If Kline rises above the limitations of the material, Ashley Judy, as Porter’s wife, succumbs to them. What’s interesting about the real-life Linda, who was older than Porter, is that she served by turns as muse, companion, mother, and nurse. Linda was a modern woman ahead of her time, highly aware of her marriage’s limitations, but it’s never clear what exactly she got out of it. There are only few scenes that examine the marriage from her POV, as for example, when Porter agrees to father a child, and later, when the pregnant Linda goes through a tragic miscarriage.

Heir to a fortune, Porter composed his first song at age 11. He attended Yale University and Harvard Law School before joining the French Foreign Legion in 1916. Two years later, in 1918, Porter his first Broadway hit. Throughout his life, Porter traveled extensively and entertained lavishly.

For Broadway and Hollywood Porter composed songs that became famous for their risqu, double-entendre lyrics. Most of his hit Broadway shows were successfully transferred to the big screen, including The Gay Divorcee (1934), The Pirate (1948), Kiss Me Kate (1953), High Society (1956), and Silk Stockings (a remake of Garbo’s vehicle, Ninotchka).

Born in 1892, Porter was a few years older than openly gay Hollywood director, George Cukor (ne in 1899). I mention Cukor because the two worked together on the musical Les Girls (1957). More relevant is the fact that both Cukor and Porter held salons for Hollywood’s gay elite, particularly young handsome guys who had just arrived in town.

Though made in our supposedly more gay-friendly times, De-Lovely hardly portrays any homosexual relationships or friendships that Porter might have had. The film is basically a two-handler, with few secondary characters, such as Monty Woolley, Louis B. Mayer, and Irving Berlin, all passing through the tale briefly.
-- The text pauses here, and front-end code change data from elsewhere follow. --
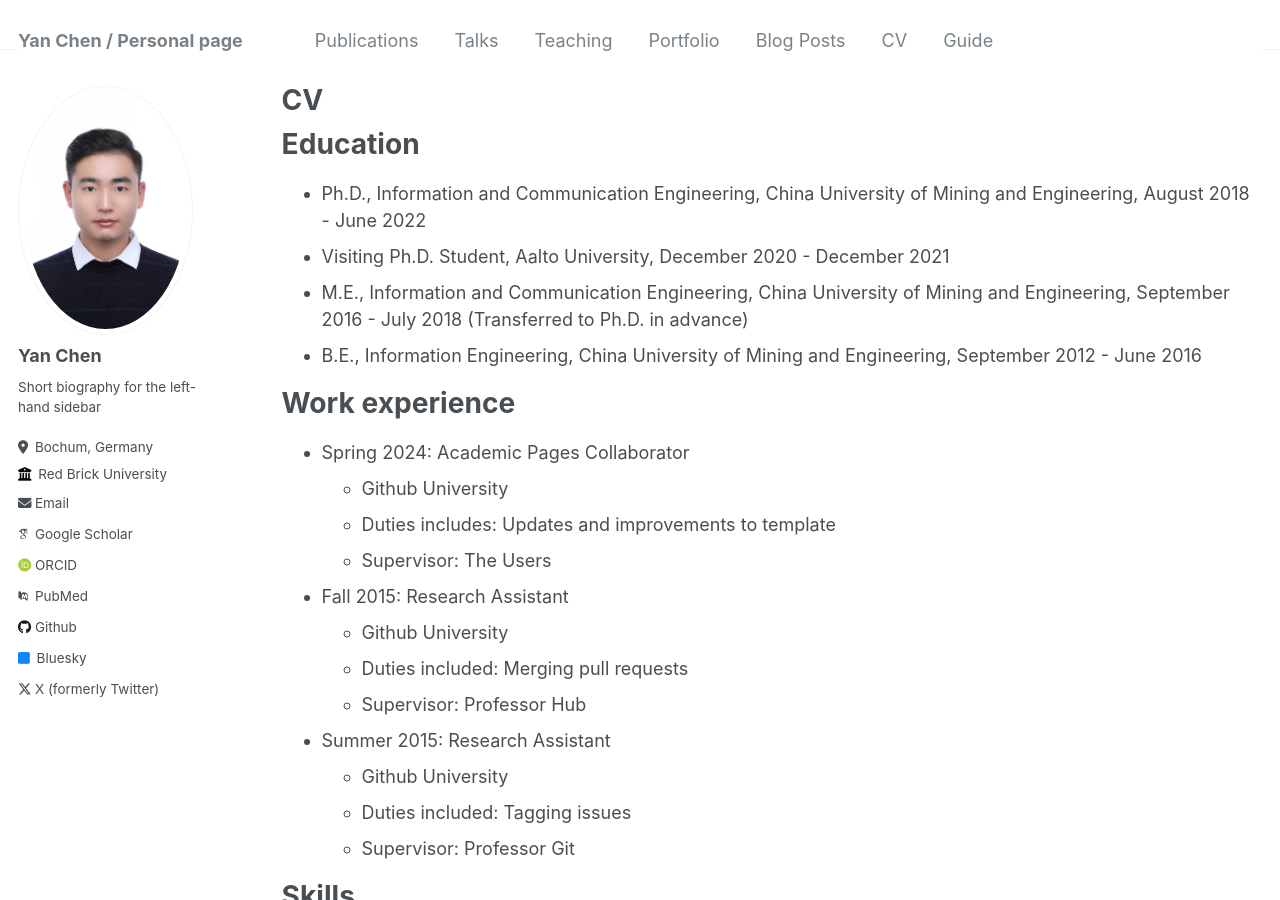
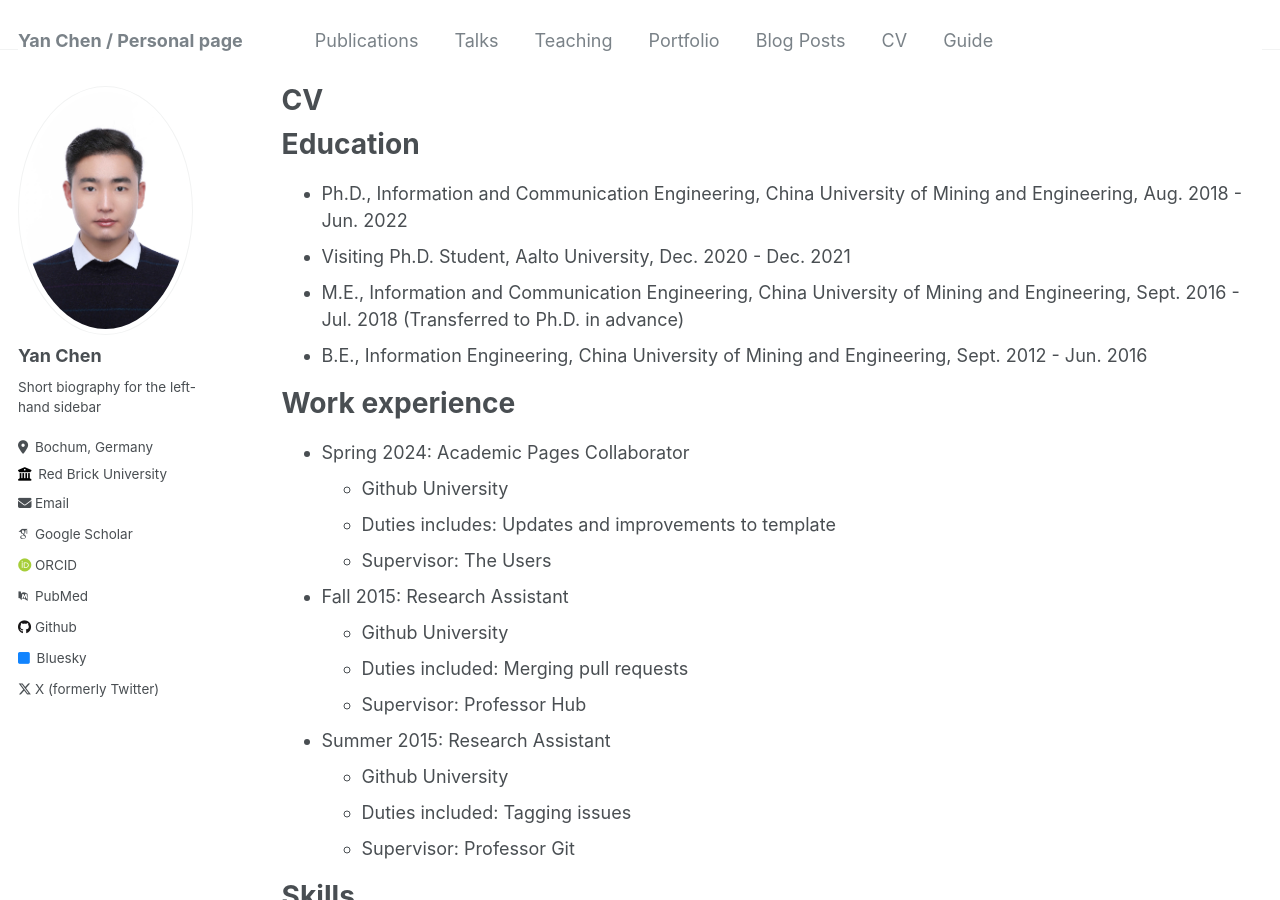
Before and after one commit to Yanni-Chen/Yanni-Chen.github.io, a Jekyll site: the page built from _pages/cv.md, in a window 1280 px wide and 900 px high. Built offline with Jekyll 4.4.1, drawn with Linux system fonts in a browser that asks for light colours; some web fonts are replaced.

Commit message:
Update cv.md

```diff
--- a/_pages/cv.md
+++ b/_pages/cv.md
@@ -11,10 +11,10 @@ redirect_from:
 
 Education
 ======
-* Ph.D., Information and Communication Engineering, China University of Mining and Engineering, August 2018 -  June 2022
-* Visiting Ph.D. Student, Aalto University, December 2020 - December 2021
-* M.E., Information and Communication Engineering, China University of Mining and Engineering, September 2016 -  July 2018 (Transferred to Ph.D. in advance)
-* B.E., Information Engineering, China University of Mining and Engineering, September 2012 - June 2016
+* Ph.D., Information and Communication Engineering, China University of Mining and Engineering, Aug. 2018 - Jun. 2022
+* Visiting Ph.D. Student, Aalto University, Dec. 2020 - Dec. 2021
+* M.E., Information and Communication Engineering, China University of Mining and Engineering, Sept. 2016 - Jul. 2018 (Transferred to Ph.D. in advance)
+* B.E., Information Engineering, China University of Mining and Engineering, Sept. 2012 - Jun. 2016
 
 Work experience
 ======
```
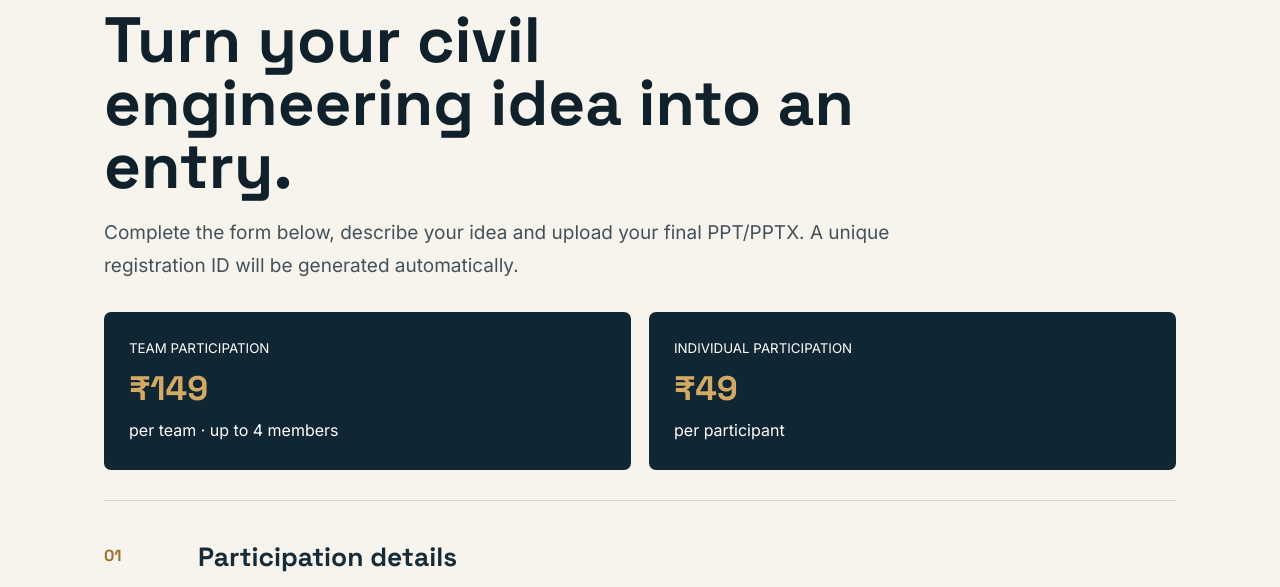
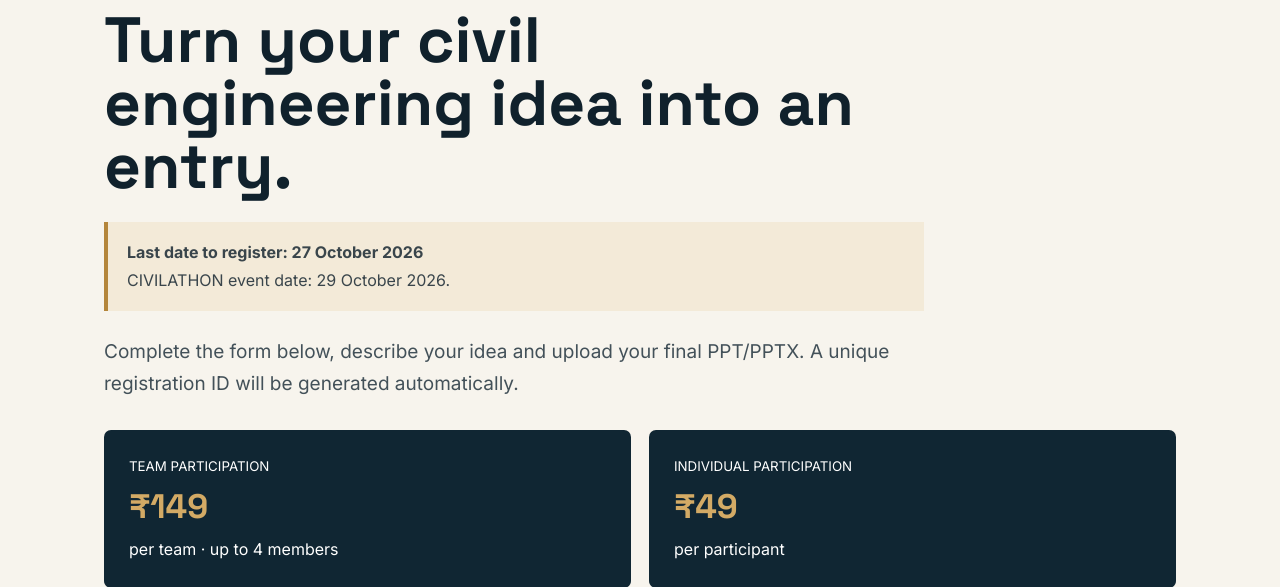
Before and after one commit to atharvdubey2609-debug/CIVILATHON2026, a Flask app: page /register in a window 1280 px wide. Shown: the part 180-767 px from the top of the page. Run offline with Flask 3, Linux system fonts and the light colour scheme.

Commit message:
Add CIVILATHON registration deadline 27 October 2026

```diff
--- a/templates/register.html
+++ b/templates/register.html
@@ -3,7 +3,7 @@
 <div class="registration-shell">
   <div class="registration-intro">
     <span class="eyebrow">CIVILATHON REGISTRATION</span>
-    <h1>Turn your civil engineering idea into an entry.</h1>
+    <h1>Turn your civil engineering idea into an entry.</h1><div class="notice"><strong>Last date to register: 27 October 2026</strong><br>CIVILATHON event date: 29 October 2026.</div>
     <p class="lead-dark">Complete the form below, describe your idea and upload your final PPT/PPTX. A unique registration ID will be generated automatically.</p>
   </div>
 
```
The film does depict the riding accident that Porter suffered in 1937, which resulted in close to 30 operations and finally forced amputation of his leg in 1958. Porter lived for another eight years in anguish and intolerable pain. But he didn’t give in. Some of his best songs were written after the accident. Porter’s last Hollywood score was for the Rat Pack musical,
Can-Can in 1959.

If you’re interested in Hollywood lore and the biopic genre, I recommend that you watch the previous film about Porter, Night and Day, which was recently shown on TV for Cary Grant’s centennial. In this Michael Curtiz concoction, the suave and elegant Grant embodied the composer as a straight (in both senses of the term) man. Upon seeing the 1946 film, Porter is rumored to have said: “There is not one damn real fact in the entire picture.”

Fictionalizing Porter’s life, both its straight and gay elements, Night and Day shows Porter as soldier in WWI, which he never fought, failing to even mention he was gay. The movie ends on an upbeat note, when he reunites with Linda to the tunes of the song Night and Day. Yet there are songs in this film that are very much missed in the new one, such as My Heart Belongs to Daddy, sung by the young Mary Martin, and later made even more memorable by Marilyn Monroe in Cukor’s Let’s Make Love.

Popular among audiences, Night and Day was one of the top pictures of 1946, and one of Cary Grant’s most commercial vehicles, grossing over $4 million, a huge amount at that time. It will be interesting to see if De-Lovely finds an audience and appeals to younger viewers.

De-Lovely world-premiered at the Cannes Film Festival as out-of-competition closing night. I have to admit that, despite strong reservations about the film, it was a grand outdoor evening. We all enjoyed watching the film’s performers croon Porter’s witty songs, whose risqu lyrics and double-entendres should enchant generations to come.